Copy out the listing that follows, exact in every word, and skip the images.
== Data for this exercise
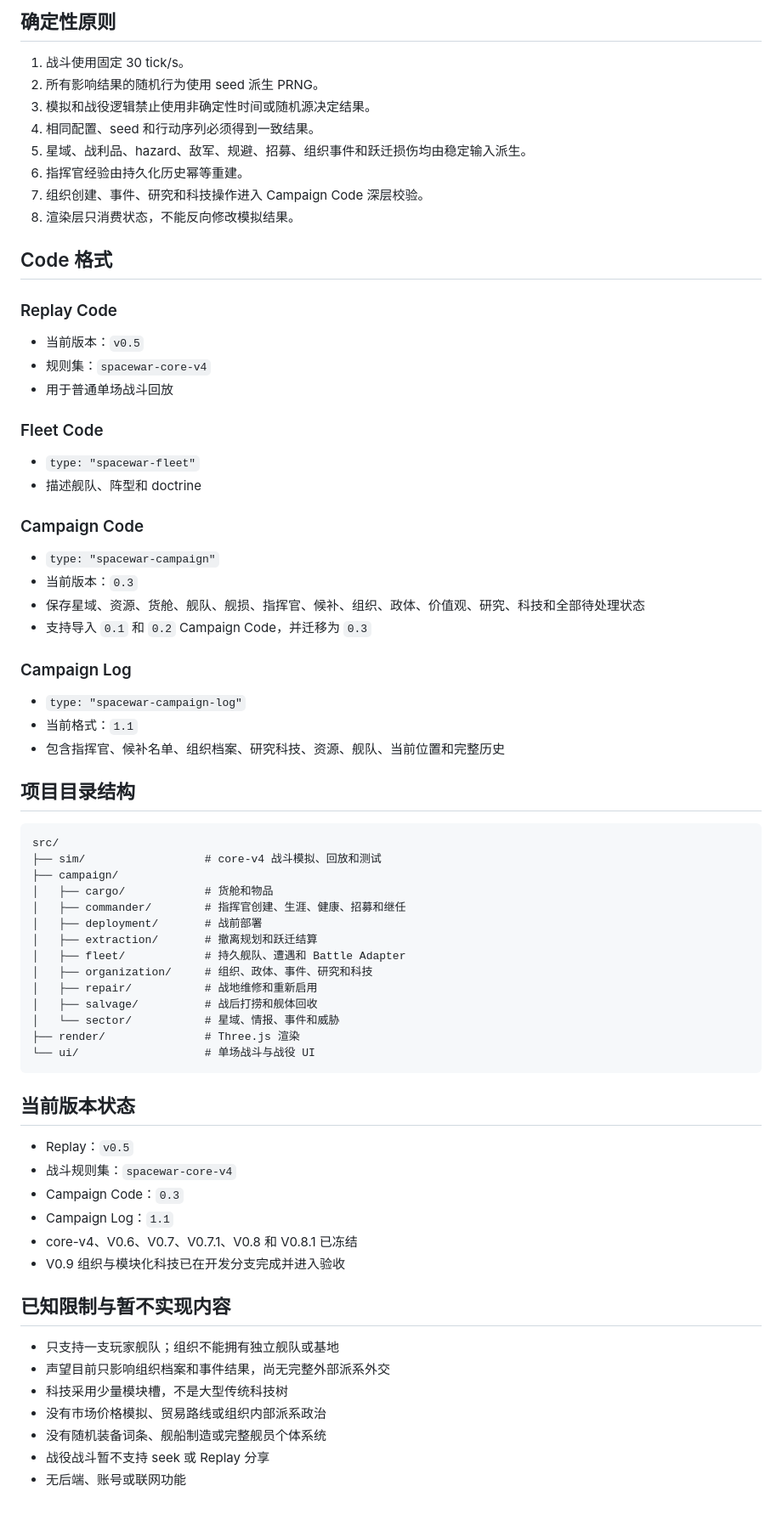
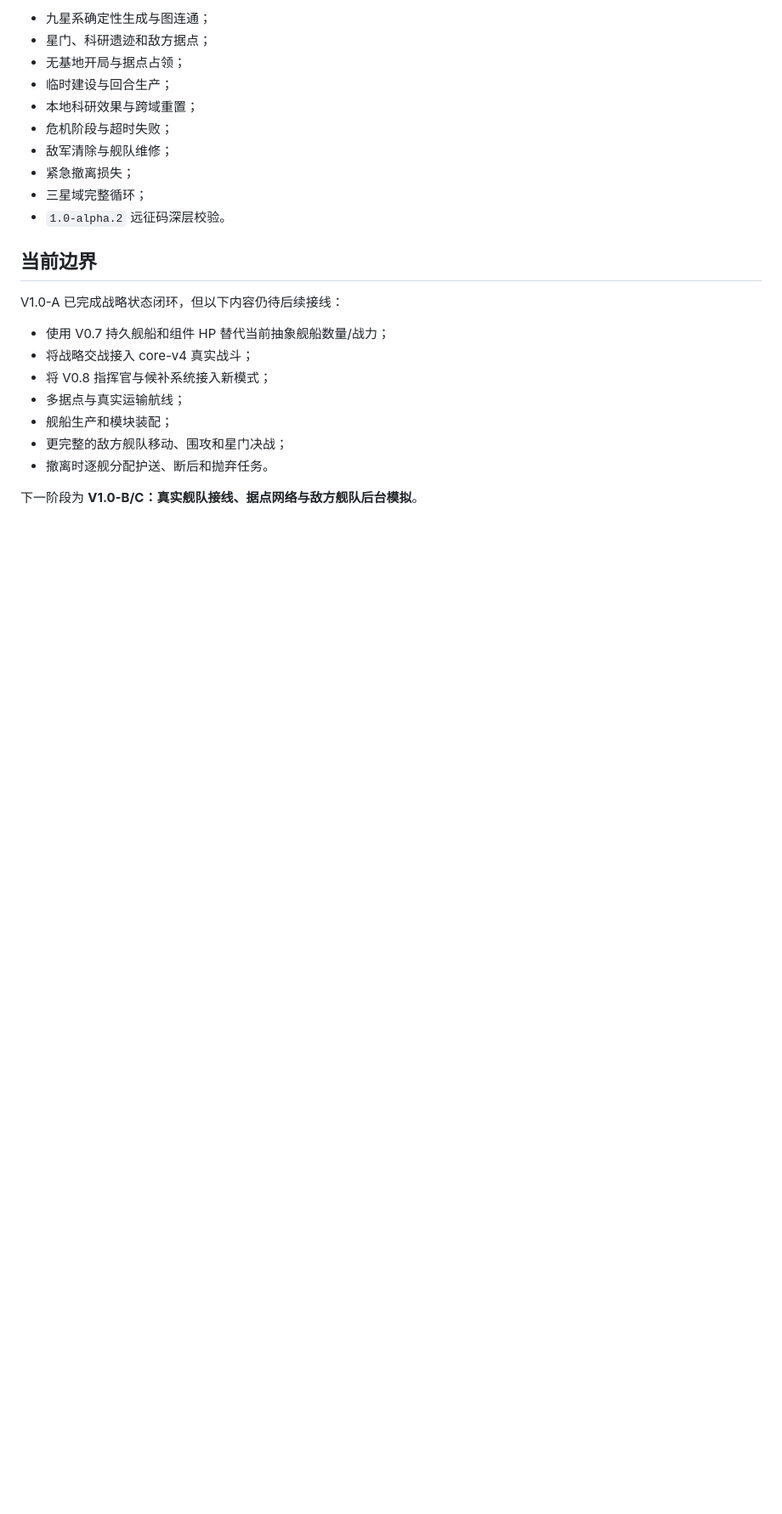
Before and after one commit to coolking70/escape-from-spacewar, a Markdown page: README.md, the part around one of its changes. Shown at 85% size. Rendered like a GitHub page; blank space fills up the shorter version.

Commit message:
docs: describe unified sector SLG refactor

````diff
--- a/README.md
+++ b/README.md
@@ -134,75 +154,25 @@ npm run build:static
 
-## 确定性原则
+- 九星系确定性生成与图连通；
+- 星门、科研遗迹和敌方据点；
+- 无基地开局与据点占领；
+- 临时建设与回合生产；
+- 本地科研效果与跨域重置；
+- 危机阶段与超时失败；
+- 敌军清除与舰队维修；
+- 紧急撤离损失；
+- 三星域完整循环；
+- `1.0-alpha.2` 远征码深层校验。
 
-1. 战斗使用固定 30 tick/s。
-2. 所有影响结果的随机行为使用 seed 派生 PRNG。
-3. 模拟和战役逻辑禁止使用非确定性时间或随机源决定结果。
-4. 相同配置、seed 和行动序列必须得到一致结果。
-5. 星域、战利品、hazard、敌军、规避、招募、组织事件和跃迁损伤均由稳定输入派生。
-6. 指挥官经验由持久化历史幂等重建。
-7. 组织创建、事件、研究和科技操作进入 Campaign Code 深层校验。
-8. 渲染层只消费状态，不能反向修改模拟结果。
+## 当前边界
 
-## Code 格式
+V1.0-A 已完成战略状态闭环，但以下内容仍待后续接线：
 
-### Replay Code
+- 使用 V0.7 持久舰船和组件 HP 替代当前抽象舰船数量/战力；
+- 将战略交战接入 core-v4 真实战斗；
+- 将 V0.8 指挥官与候补系统接入新模式；
+- 多据点与真实运输航线；
+- 舰船生产和模块装配；
+- 更完整的敌方舰队移动、围攻和星门决战；
+- 撤离时逐舰分配护送、断后和抛弃任务。
 
-- 当前版本：`v0.5`
-- 规则集：`spacewar-core-v4`
-- 用于普通单场战斗回放
-
-### Fleet Code
-
-- `type: "spacewar-fleet"`
-- 描述舰队、阵型和 doctrine
-
-### Campaign Code
-
-- `type: "spacewar-campaign"`
-- 当前版本：`0.3`
-- 保存星域、资源、货舱、舰队、舰损、指挥官、候补、组织、政体、价值观、研究、科技和全部待处理状态
-- 支持导入 `0.1` 和 `0.2` Campaign Code，并迁移为 `0.3`
-
-### Campaign Log
-
-- `type: "spacewar-campaign-log"`
-- 当前格式：`1.1`
-- 包含指挥官、候补名单、组织档案、研究科技、资源、舰队、当前位置和完整历史
-
-## 项目目录结构
-
-```text
-src/
-├── sim/                  # core-v4 战斗模拟、回放和测试
-├── campaign/
-│   ├── cargo/            # 货舱和物品
-│   ├── commander/        # 指挥官创建、生涯、健康、招募和继任
-│   ├── deployment/       # 战前部署
-│   ├── extraction/       # 撤离规划和跃迁结算
-│   ├── fleet/            # 持久舰队、遭遇和 Battle Adapter
-│   ├── organization/     # 组织、政体、事件、研究和科技
-│   ├── repair/           # 战地维修和重新启用
-│   ├── salvage/          # 战后打捞和舰体回收
-│   └── sector/           # 星域、情报、事件和威胁
-├── render/               # Three.js 渲染
-└── ui/                   # 单场战斗与战役 UI
-```
-
-## 当前版本状态
-
-- Replay：`v0.5`
-- 战斗规则集：`spacewar-core-v4`
-- Campaign Code：`0.3`
-- Campaign Log：`1.1`
-- core-v4、V0.6、V0.7、V0.7.1、V0.8 和 V0.8.1 已冻结
-- V0.9 组织与模块化科技已在开发分支完成并进入验收
-
-## 已知限制与暂不实现内容
-
-- 只支持一支玩家舰队；组织不能拥有独立舰队或基地
-- 声望目前只影响组织档案和事件结果，尚无完整外部派系外交
-- 科技采用少量模块槽，不是大型传统科技树
-- 没有市场价格模拟、贸易路线或组织内部派系政治
-- 没有随机装备词条、舰船制造或完整舰员个体系统
-- 战役战斗暂不支持 seek 或 Replay 分享
-- 无后端、账号或联网功能
+下一阶段为 **V1.0-B/C：真实舰队接线、据点网络与敌方舰队后台模拟**。
````
Also changed, not shown: other parts of README.md (+107 -87 lines).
====
Exercise response
Before and after one commit to coolking70/escape-from-spacewar, a Markdown page: README.md, the part around one of its changes. Shown at 85% size. Rendered like a GitHub page; blank space fills up the shorter version.

Commit message:
docs: describe unified sector SLG refactor

````diff
--- a/README.md
+++ b/README.md
@@ -134,75 +154,25 @@ npm run build:static
 
-## 确定性原则
+- 九星系确定性生成与图连通；
+- 星门、科研遗迹和敌方据点；
+- 无基地开局与据点占领；
+- 临时建设与回合生产；
+- 本地科研效果与跨域重置；
+- 危机阶段与超时失败；
+- 敌军清除与舰队维修；
+- 紧急撤离损失；
+- 三星域完整循环；
+- `1.0-alpha.2` 远征码深层校验。
 
-1. 战斗使用固定 30 tick/s。
-2. 所有影响结果的随机行为使用 seed 派生 PRNG。
-3. 模拟和战役逻辑禁止使用非确定性时间或随机源决定结果。
-4. 相同配置、seed 和行动序列必须得到一致结果。
-5. 星域、战利品、hazard、敌军、规避、招募、组织事件和跃迁损伤均由稳定输入派生。
-6. 指挥官经验由持久化历史幂等重建。
-7. 组织创建、事件、研究和科技操作进入 Campaign Code 深层校验。
-8. 渲染层只消费状态，不能反向修改模拟结果。
+## 当前边界
 
-## Code 格式
+V1.0-A 已完成战略状态闭环，但以下内容仍待后续接线：
 
-### Replay Code
+- 使用 V0.7 持久舰船和组件 HP 替代当前抽象舰船数量/战力；
+- 将战略交战接入 core-v4 真实战斗；
+- 将 V0.8 指挥官与候补系统接入新模式；
+- 多据点与真实运输航线；
+- 舰船生产和模块装配；
+- 更完整的敌方舰队移动、围攻和星门决战；
+- 撤离时逐舰分配护送、断后和抛弃任务。
 
-- 当前版本：`v0.5`
-- 规则集：`spacewar-core-v4`
-- 用于普通单场战斗回放
-
-### Fleet Code
-
-- `type: "spacewar-fleet"`
-- 描述舰队、阵型和 doctrine
-
-### Campaign Code
-
-- `type: "spacewar-campaign"`
-- 当前版本：`0.3`
-- 保存星域、资源、货舱、舰队、舰损、指挥官、候补、组织、政体、价值观、研究、科技和全部待处理状态
-- 支持导入 `0.1` 和 `0.2` Campaign Code，并迁移为 `0.3`
-
-### Campaign Log
-
-- `type: "spacewar-campaign-log"`
-- 当前格式：`1.1`
-- 包含指挥官、候补名单、组织档案、研究科技、资源、舰队、当前位置和完整历史
-
-## 项目目录结构
-
-```text
-src/
-├── sim/                  # core-v4 战斗模拟、回放和测试
-├── campaign/
-│   ├── cargo/            # 货舱和物品
-│   ├── commander/        # 指挥官创建、生涯、健康、招募和继任
-│   ├── deployment/       # 战前部署
-│   ├── extraction/       # 撤离规划和跃迁结算
-│   ├── fleet/            # 持久舰队、遭遇和 Battle Adapter
-│   ├── organization/     # 组织、政体、事件、研究和科技
-│   ├── repair/           # 战地维修和重新启用
-│   ├── salvage/          # 战后打捞和舰体回收
-│   └── sector/           # 星域、情报、事件和威胁
-├── render/               # Three.js 渲染
-└── ui/                   # 单场战斗与战役 UI
-```
-
-## 当前版本状态
-
-- Replay：`v0.5`
-- 战斗规则集：`spacewar-core-v4`
-- Campaign Code：`0.3`
-- Campaign Log：`1.1`
-- core-v4、V0.6、V0.7、V0.7.1、V0.8 和 V0.8.1 已冻结
-- V0.9 组织与模块化科技已在开发分支完成并进入验收
-
-## 已知限制与暂不实现内容
-
-- 只支持一支玩家舰队；组织不能拥有独立舰队或基地
-- 声望目前只影响组织档案和事件结果，尚无完整外部派系外交
-- 科技采用少量模块槽，不是大型传统科技树
-- 没有市场价格模拟、贸易路线或组织内部派系政治
-- 没有随机装备词条、舰船制造或完整舰员个体系统
-- 战役战斗暂不支持 seek 或 Replay 分享
-- 无后端、账号或联网功能
+下一阶段为 **V1.0-B/C：真实舰队接线、据点网络与敌方舰队后台模拟**。
````
Also changed, not shown: other parts of README.md (+107 -87 lines).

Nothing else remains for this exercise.